Tags

, ,

One of the many joys of using the S2A is the square format of the 6×6 frames. This is partly practical in nature because it means there is no distinction between “landscape” and “portrait” format and so no awkward rotating of the camera is required, making it quicker to set up and compose on a tripod. However, there’s also the aesthetic nature of the format. In many ways a square format isn’t ideal, it provides a completely symmetrical frame and so the rules of thumb like the “golden” ratio don’t really work, and it can be difficult to balance the composition when bold elements are placed off-centre.

evening coffee

On the other hand when it works it can work really well – it’s a challenge, and I wouldn’t be shooting film with a camera that weighs a couple of kilos if I didn’t like making things difficult for myself. I find the square format works well with strong shapes and lines, and the restricted frame makes it well suited for single subjects. I also find it can work with negative space much more pleasingly than a rectangular format.
For landscapes, it can go either way, you get more height for a given width on a horizontal rectangle, but you can’t get the same sense of a sweeping vista before you that a 3:2 format can provide, or manage quite the same towering skies.

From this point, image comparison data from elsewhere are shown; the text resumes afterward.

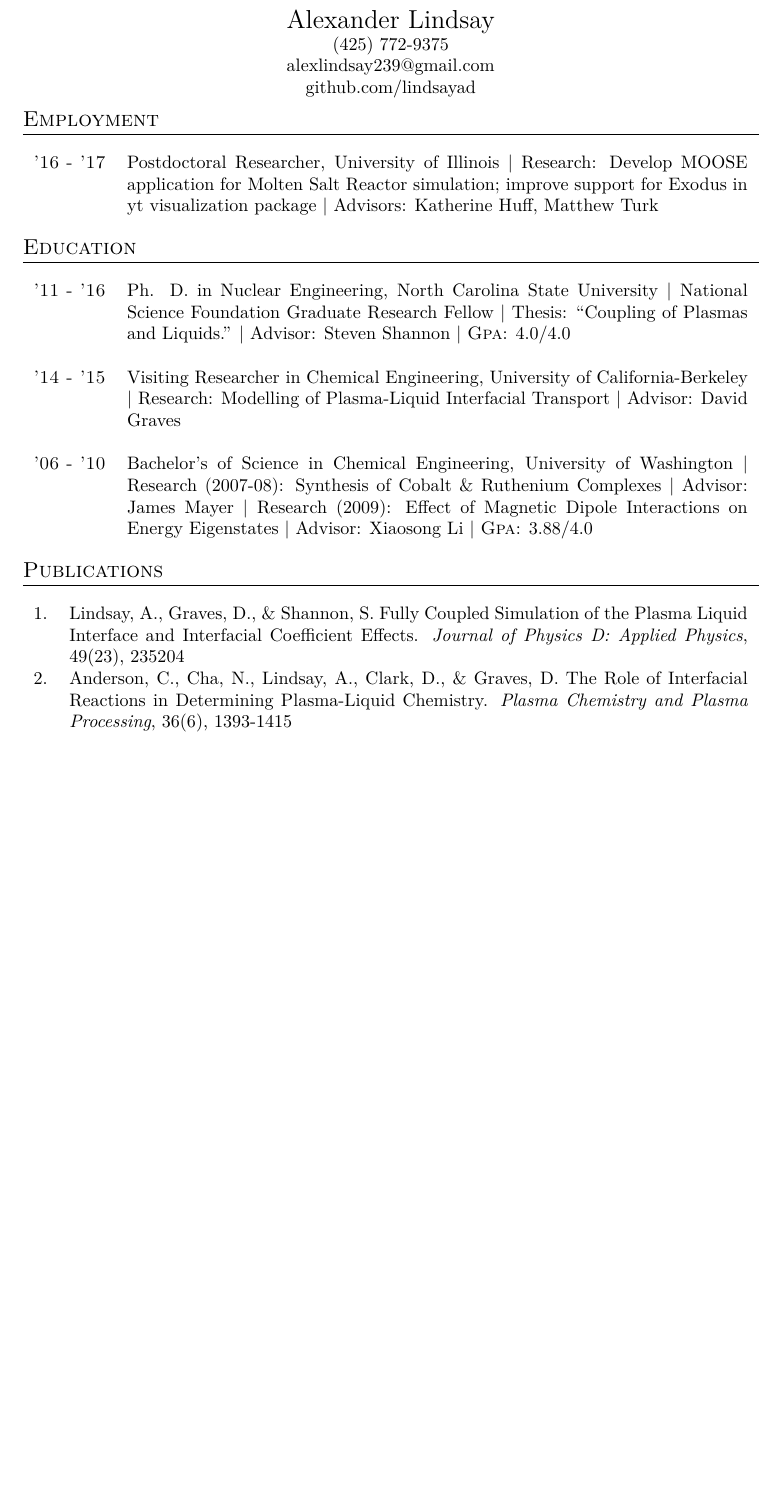
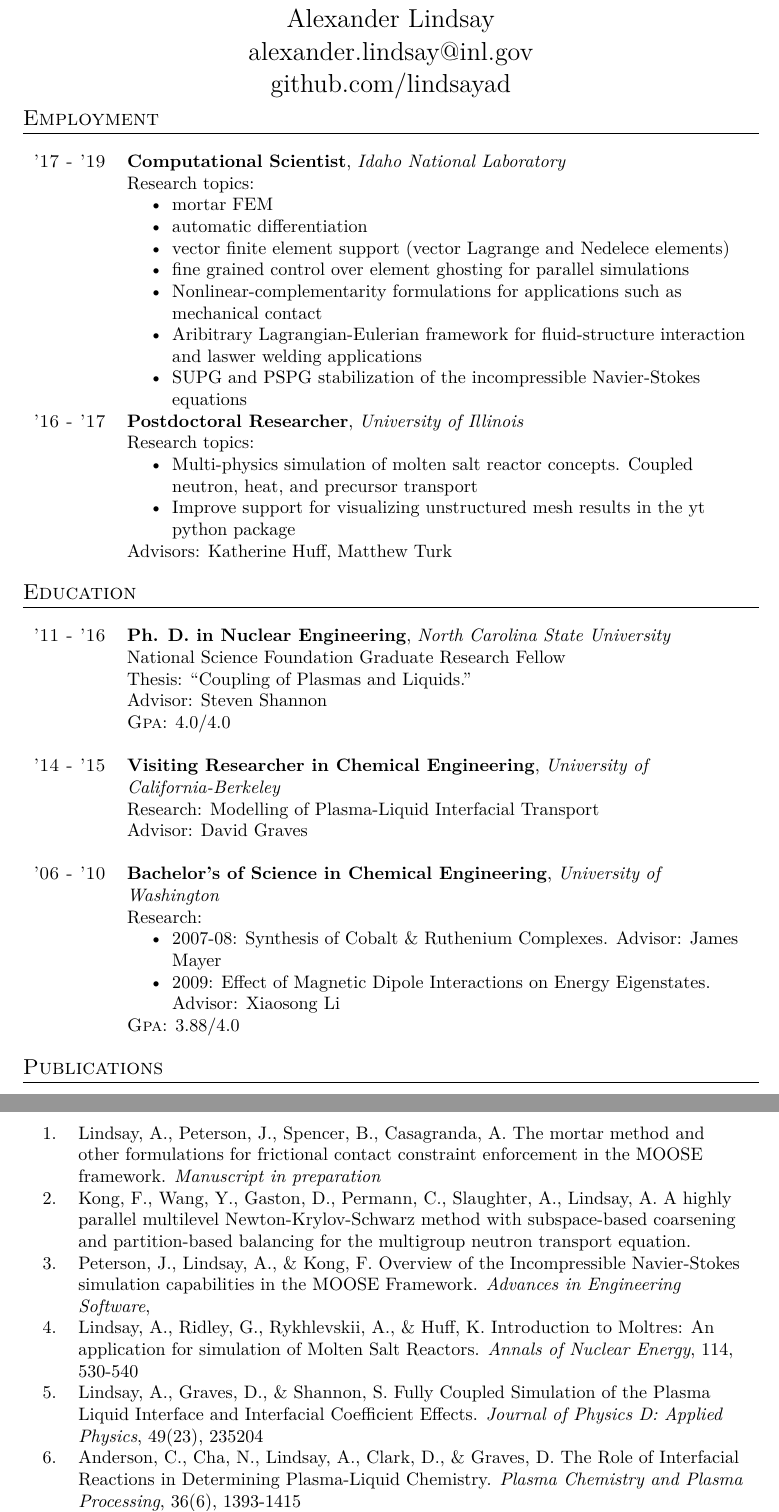
Before and after one commit to lindsayad/tex, a LaTeX CV (alex_cv.tex, which reads publications.tex): part of page 1 of 2 before the commit and two parts of pages 1 and 2 of 4 after it, the two joined at a grey line, cut so that both start at the same text, the shorter picture padded with empty space. Compiled offline with XeLaTeX; a missing font is replaced by an installed copy or a similar font.

Commit message:
Update CV
- Make use of itemize and remove | pattern
- Make use of arraybackslash and raggedright to eliminate weird spacing
- Don't use tables for computational skills
- Add INL employment section
- Update publications and presentations
- Don't use other passions and interests section

```diff
--- a/alex_cv.tex
+++ b/alex_cv.tex
@@ -69,8 +69,7 @@
 %----------------------------------------------------------------------------------------
 \begin{center}
 \Large Alexander Lindsay\\
-\normalsize (425) 772-9375\\
-alexlindsay239@gmail.com\\
+alexander.lindsay@inl.gov\\
 github.com/lindsayad\\
 \end{center}
 
@@ -81,12 +80,27 @@ github.com/lindsayad\\
 \section{Employment}
 
 \begin{table}[h]
-  \begin{tabularx}{\textwidth}{rX}
+  \begin{tabularx}{\textwidth}{r>{\raggedright\arraybackslash}X}
 
-    \textsc{'16 - '17} & Postdoctoral Researcher, University of Illinois |
-    Research: Develop MOOSE application for Molten Salt Reactor simulation;
-    improve support for Exodus in yt visualization package | Advisors: Katherine
-    Huff, Matthew Turk\\
+    \textsc{'17 - '19} & \textbf{Computational Scientist}, \textit{Idaho National Laboratory}\newline
+    Research topics:
+    \begin{itemize}
+    \item mortar FEM
+    \item automatic differentiation
+    \item vector finite element support (vector Lagrange and Nedelece elements)
+    \item fine grained control over element ghosting for parallel simulations
+    \item Nonlinear-complementarity formulations for applications such as mechanical contact
+    \item Aribitrary Lagrangian-Eulerian framework for fluid-structure interaction and laswer welding applications
+    \item SUPG and PSPG stabilization of the incompressible Navier-Stokes equations
+    \end{itemize}\\
+
+    \textsc{'16 - '17} & \textbf{Postdoctoral Researcher}, \textit{University of Illinois} \newline
+    Research topics:
+    \begin{itemize}
+    \item Multi-physics simulation of molten salt reactor concepts. Coupled neutron, heat, and precursor transport
+    \item Improve support for visualizing unstructured mesh results in the yt python package
+    \end{itemize}
+    Advisors: Katherine Huff, Matthew Turk\\
 
   \end{tabularx}
 \end{table}
@@ -98,19 +112,31 @@ github.com/lindsayad\\
 \section{Education}
 
 \begin{table}[h]
-\begin{tabularx}{\textwidth}{rX}
+\begin{tabularx}{\textwidth}{r>{\raggedright\arraybackslash}X}
 
-\textsc{'11 - '16} & Ph. D. in Nuclear Engineering, North Carolina State University | National Science Foundation Graduate Research Fellow | Thesis: ``Coupling of Plasmas and Liquids.'' | Advisor: Steven Shannon | \textsc{Gpa}: 4.0/4.0\\
+  \textsc{'11 - '16} & \textbf{Ph. D. in Nuclear Engineering}, \textit{North Carolina State University}\newline
+  National Science Foundation Graduate Research Fellow\newline
+  Thesis: ``Coupling of Plasmas and Liquids.''\newline
+  Advisor: Steven Shannon\newline
+  \textsc{Gpa}: 4.0/4.0\\
 &\\
 
 %------------------------------------------------
 
-\textsc{'14 - '15} & Visiting Researcher in Chemical Engineering, University of California-Berkeley | Research: Modelling of Plasma-Liquid Interfacial Transport | Advisor: David Graves\\
+  \textsc{'14 - '15} & \textbf{Visiting Researcher in Chemical Engineering}, \textit{University of California-Berkeley}\newline
+  Research: Modelling of Plasma-Liquid Interfacial Transport\newline
+  Advisor: David Graves\\
 &\\
 
 %------------------------------------------------
 
-\textsc{'06 - '10} & Bachelor's of Science in Chemical Engineering, University of Washington | Research (2007-08): Synthesis of Cobalt \& Ruthenium Complexes | Advisor: James Mayer | Research (2009): Effect of Magnetic Dipole Interactions on Energy Eigenstates | Advisor: Xiaosong Li | \textsc{Gpa}: 3.88/4.0\\
+  \textsc{'06 - '10} & \textbf{Bachelor's of Science in Chemical Engineering}, \textit{University of Washington}\newline
+  Research:
+  \begin{itemize}
+  \item 2007-08: Synthesis of Cobalt \& Ruthenium Complexes. Advisor: James Mayer
+  \item 2009: Effect of Magnetic Dipole Interactions on Energy Eigenstates. Advisor: Xiaosong Li
+  \end{itemize}
+  \textsc{Gpa}: 3.88/4.0\\
 
 \end{tabularx}
 \end{table}
--- a/publications.tex
+++ b/publications.tex
@@ -1,8 +1,12 @@
 \section{Publications}
 
 \begin{table}[h]
-\begin{tabularx}\textwidth{rX}
+\begin{tabularx}\textwidth{r>{\raggedright\arraybackslash}X}
 
+  \rownumber. & Lindsay, A., Peterson, J., Spencer, B., Casagranda, A. The mortar method and other formulations for frictional contact constraint enforcement in the MOOSE framework. \textit{Manuscript in preparation}\\
+  \rownumber. & Kong, F., Wang, Y., Gaston, D., Permann, C., Slaughter, A., Lindsay, A. A highly parallel multilevel Newton-Krylov-Schwarz method with subspace-based coarsening and partition-based balancing for the multigroup neutron transport equation.\\
+  \rownumber. & Peterson, J., Lindsay, A., \& Kong, F. Overview of the Incompressible Navier-Stokes simulation capabilities in the MOOSE Framework. \textit{Advances in Engineering Software},\\
+  \rownumber. & Lindsay, A., Ridley, G., Rykhlevskii, A., \& Huff, K. Introduction to Moltres: An application for simulation of Molten Salt Reactors. \textit{Annals of Nuclear Energy}, 114, 530-540\\
   \rownumber. & Lindsay, A., Graves, D., \& Shannon, S. Fully Coupled Simulation
   of the Plasma Liquid Interface and Interfacial Coefficient
   Effects. \textit{Journal of Physics D: Applied Physics}, 49(23), 235204\\
```
Also changed, not shown: presentations.tex (+2 -1 lines), alex_cv.tex (52 more changed lines).
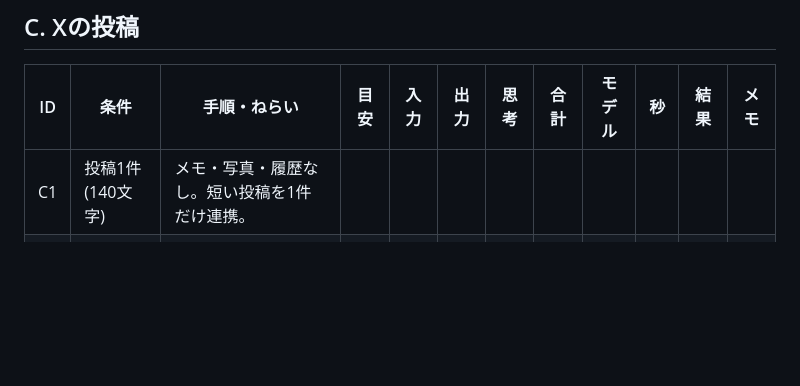
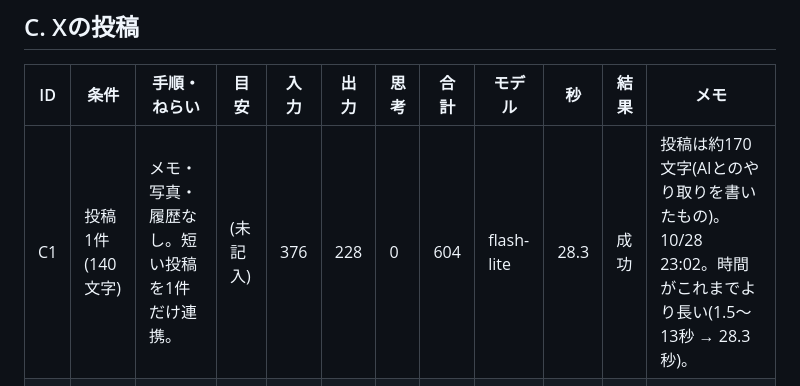
Before and after one commit to kamooone/auto_diary_ai, a Markdown page: docs/token_estimation_test_cases.md, the part around the change. Drawn GitHub-style; blank space fills up the shorter version.

Commit message:
トークン見積もりのテスト: C1の実測を記入する
Co-Authored-By: Claude Sonnet 5.5 <noreply@anthropic.com>
Claude-Session: https://claude.ai/code/session_01FzMpWAr8SebAove7fA5VtE

```diff
--- a/docs/token_estimation_test_cases.md
+++ b/docs/token_estimation_test_cases.md
@@ -58,7 +58,7 @@
 
 | ID | 条件 | 手順・ねらい | 目安 | 入力 | 出力 | 思考 | 合計 | モデル | 秒 | 結果 | メモ |
 |---|---|---|---|---|---|---|---|---|---|---|---|
-| C1 | 投稿1件(140文字) | メモ・写真・履歴なし。短い投稿を1件だけ連携。 | | | | | | | | | |
+| C1 | 投稿1件(140文字) | メモ・写真・履歴なし。短い投稿を1件だけ連携。 | (未記入) | 376 | 228 | 0 | 604 | flash-lite | 28.3 | 成功 | 投稿は約170文字(AIとのやり取りを書いたもの)。10/28 23:02。時間がこれまでより長い(1.5〜13秒 → 28.3秒)。 |
 | C2 | 投稿10件 | 同上。通常の長さの投稿を10件。 | | | | | | | | | |
 | C3 | 投稿30件 | 同上。投稿が多い日を選ぶ。URL付きの投稿を含める。 | | | | | | | | | |
 
```
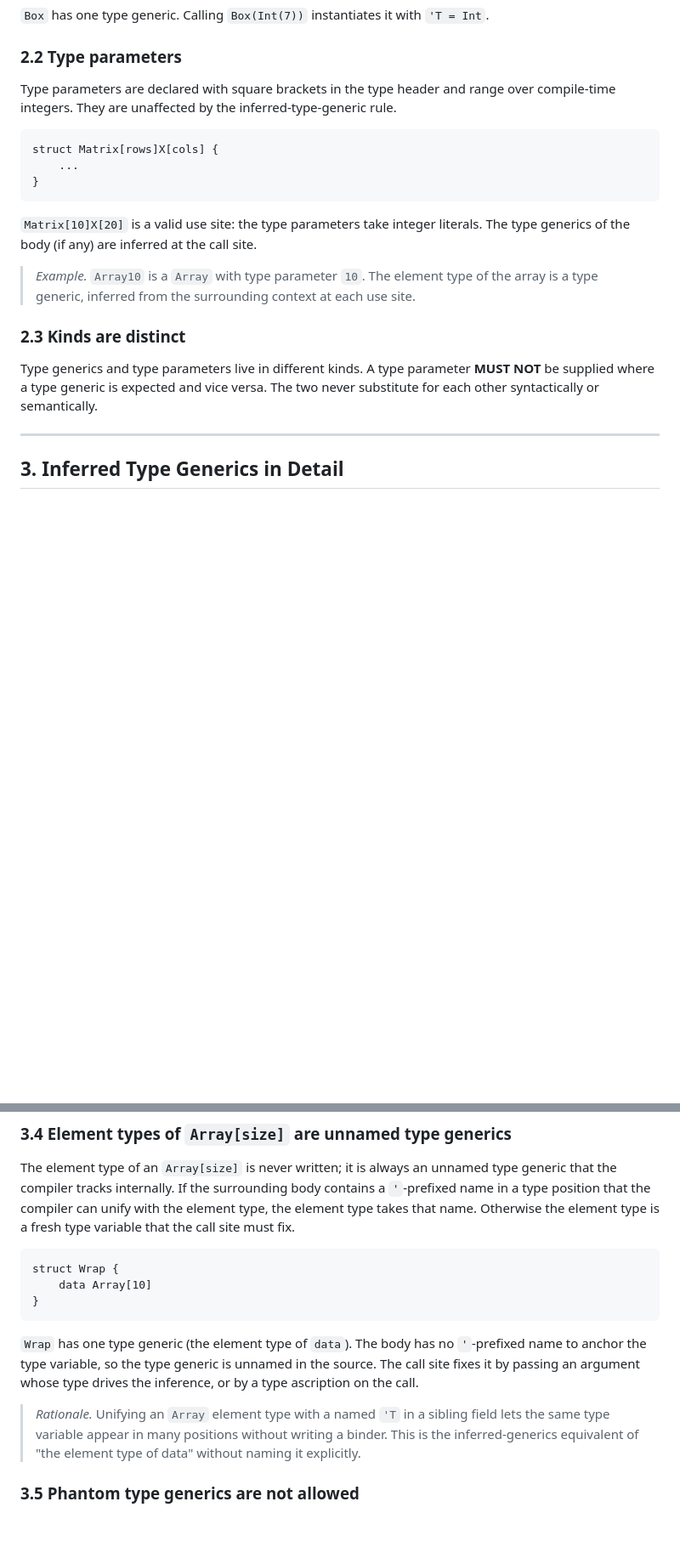
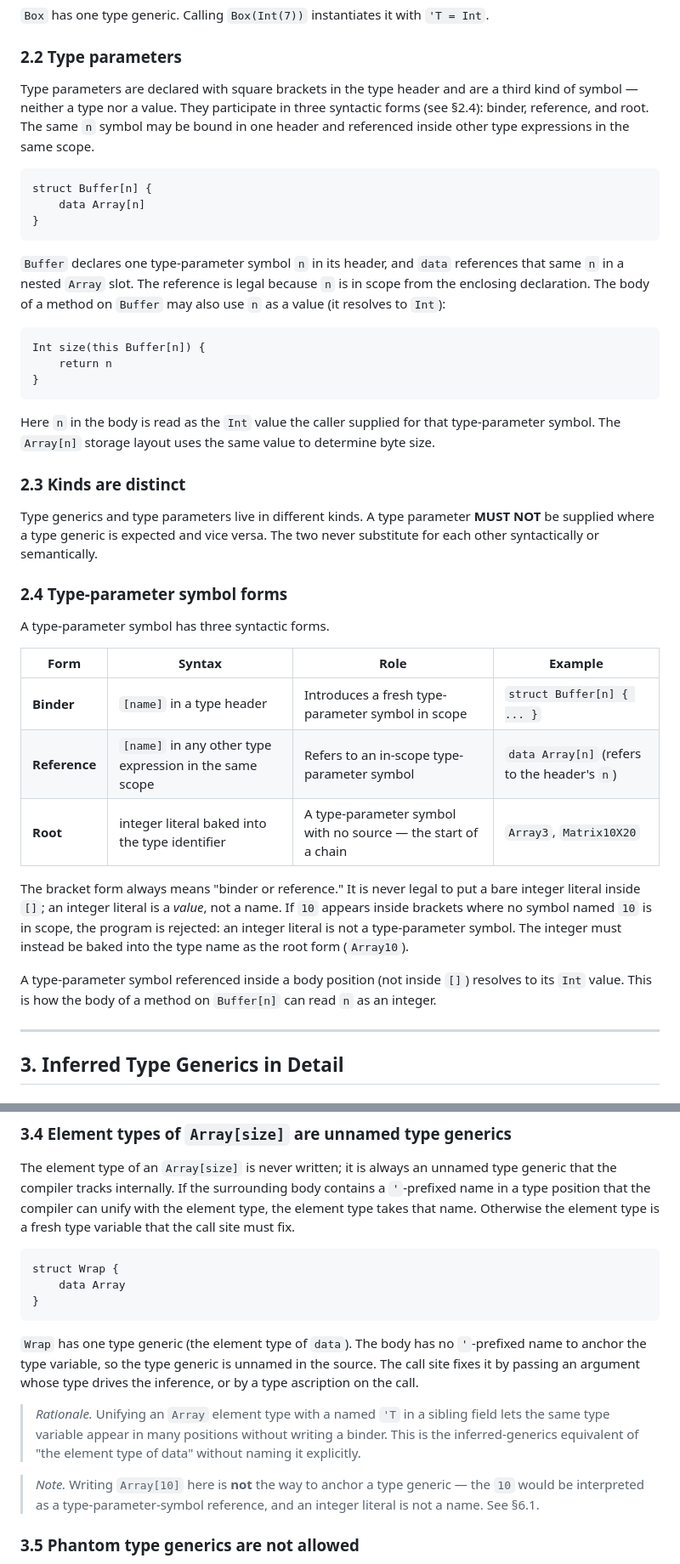
Before and after one commit to zane-lang/spec, a Markdown page: type_parameters.md, 2 parts joined by grey strips. Shown at 85% size. Rendered like a GitHub page; blank space fills up the shorter version.

````diff
--- a/type_parameters.md
+++ b/type_parameters.md
@@ -33,21 +33,41 @@ struct Box {
 
 ### 2.2 Type parameters
 
-Type parameters are declared with square brackets in the type header and range over compile-time integers. They are unaffected by the inferred-type-generic rule.
+Type parameters are declared with square brackets in the type header and are a third kind of symbol — neither a type nor a value. They participate in three syntactic forms (see §2.4): binder, reference, and root. The same `n` symbol may be bound in one header and referenced inside other type expressions in the same scope.
 
 ```zane
-struct Matrix[rows]X[cols] {
-    ...
+struct Buffer[n] {
+    data Array[n]
 }
 ```
 
-`Matrix[10]X[20]` is a valid use site: the type parameters take integer literals. The type generics of the body (if any) are inferred at the call site.
+`Buffer` declares one type-parameter symbol `n` in its header, and `data` references that same `n` in a nested `Array` slot. The reference is legal because `n` is in scope from the enclosing declaration. The body of a method on `Buffer` may also use `n` as a value (it resolves to `Int`):
 
-> *Example.* `Array10` is a `Array` with type parameter `10`. The element type of the array is a type generic, inferred from the surrounding context at each use site.
+```zane
+Int size(this Buffer[n]) {
+    return n
+}
+```
+
+Here `n` in the body is read as the `Int` value the caller supplied for that type-parameter symbol. The `Array[n]` storage layout uses the same value to determine byte size.
 
 ### 2.3 Kinds are distinct
 
 Type generics and type parameters live in different kinds. A type parameter **MUST NOT** be supplied where a type generic is expected and vice versa. The two never substitute for each other syntactically or semantically.
+
+### 2.4 Type-parameter symbol forms
+
+A type-parameter symbol has three syntactic forms.
+
+| Form | Syntax | Role | Example |
+|---|---|---|---|
+| **Binder** | `[name]` in a type header | Introduces a fresh type-parameter symbol in scope | `struct Buffer[n] { ... }` |
+| **Reference** | `[name]` in any other type expression in the same scope | Refers to an in-scope type-parameter symbol | `data Array[n]` (refers to the header's `n`) |
+| **Root** | integer literal baked into the type identifier | A type-parameter symbol with no source — the start of a chain | `Array3`, `Matrix10X20` |
+
+The bracket form always means "binder or reference." It is never legal to put a bare integer literal inside `[]`; an integer literal is a *value*, not a name. If `10` appears inside brackets where no symbol named `10` is in scope, the program is rejected: an integer literal is not a type-parameter symbol. The integer must instead be baked into the type name as the root form (`Array10`).
+
+A type-parameter symbol referenced inside a body position (not inside `[]`) resolves to its `Int` value. This is how the body of a method on `Buffer[n]` can read `n` as an integer.
 
 ---
 
@@ -96,13 +116,15 @@ The element type of an `Array[size]` is never written; it is always an unnamed t
 
 ```zane
 struct Wrap {
-    data Array[10]
+    data Array
 }
 ```
 
 `Wrap` has one type generic (the element type of `data`). The body has no `'`-prefixed name to anchor the type variable, so the type generic is unnamed in the source. The call site fixes it by passing an argument whose type drives the inference, or by a type ascription on the call.
 
 > *Rationale.* Unifying an `Array` element type with a named `'T` in a sibling field lets the same type variable appear in many positions without writing a binder. This is the inferred-generics equivalent of "the element type of data" without naming it explicitly.
+
+> *Note.* Writing `Array[10]` here is **not** the way to anchor a type generic — the `10` would be interpreted as a type-parameter-symbol reference, and an integer literal is not a name. See §6.1.
 
 ### 3.5 Phantom type generics are not allowed
 
````
Also changed, not shown: other parts of type_parameters.md (+47 -24 lines), oop.md (+2 -1 lines), terminology.md (+3 -3 lines).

In less open landscapes on the other hand, it seems to work more successfully, providing a more intimate atmosphere beside a woodland riverbank or in a city street, where a wider frame might end up just showing a blank wall on one edge.
I think it suits my own style fairly well – even before I got the S2A or the Zenith I would find a square crop in many cases suited my intentions better than the normal rectangle.

Advertisements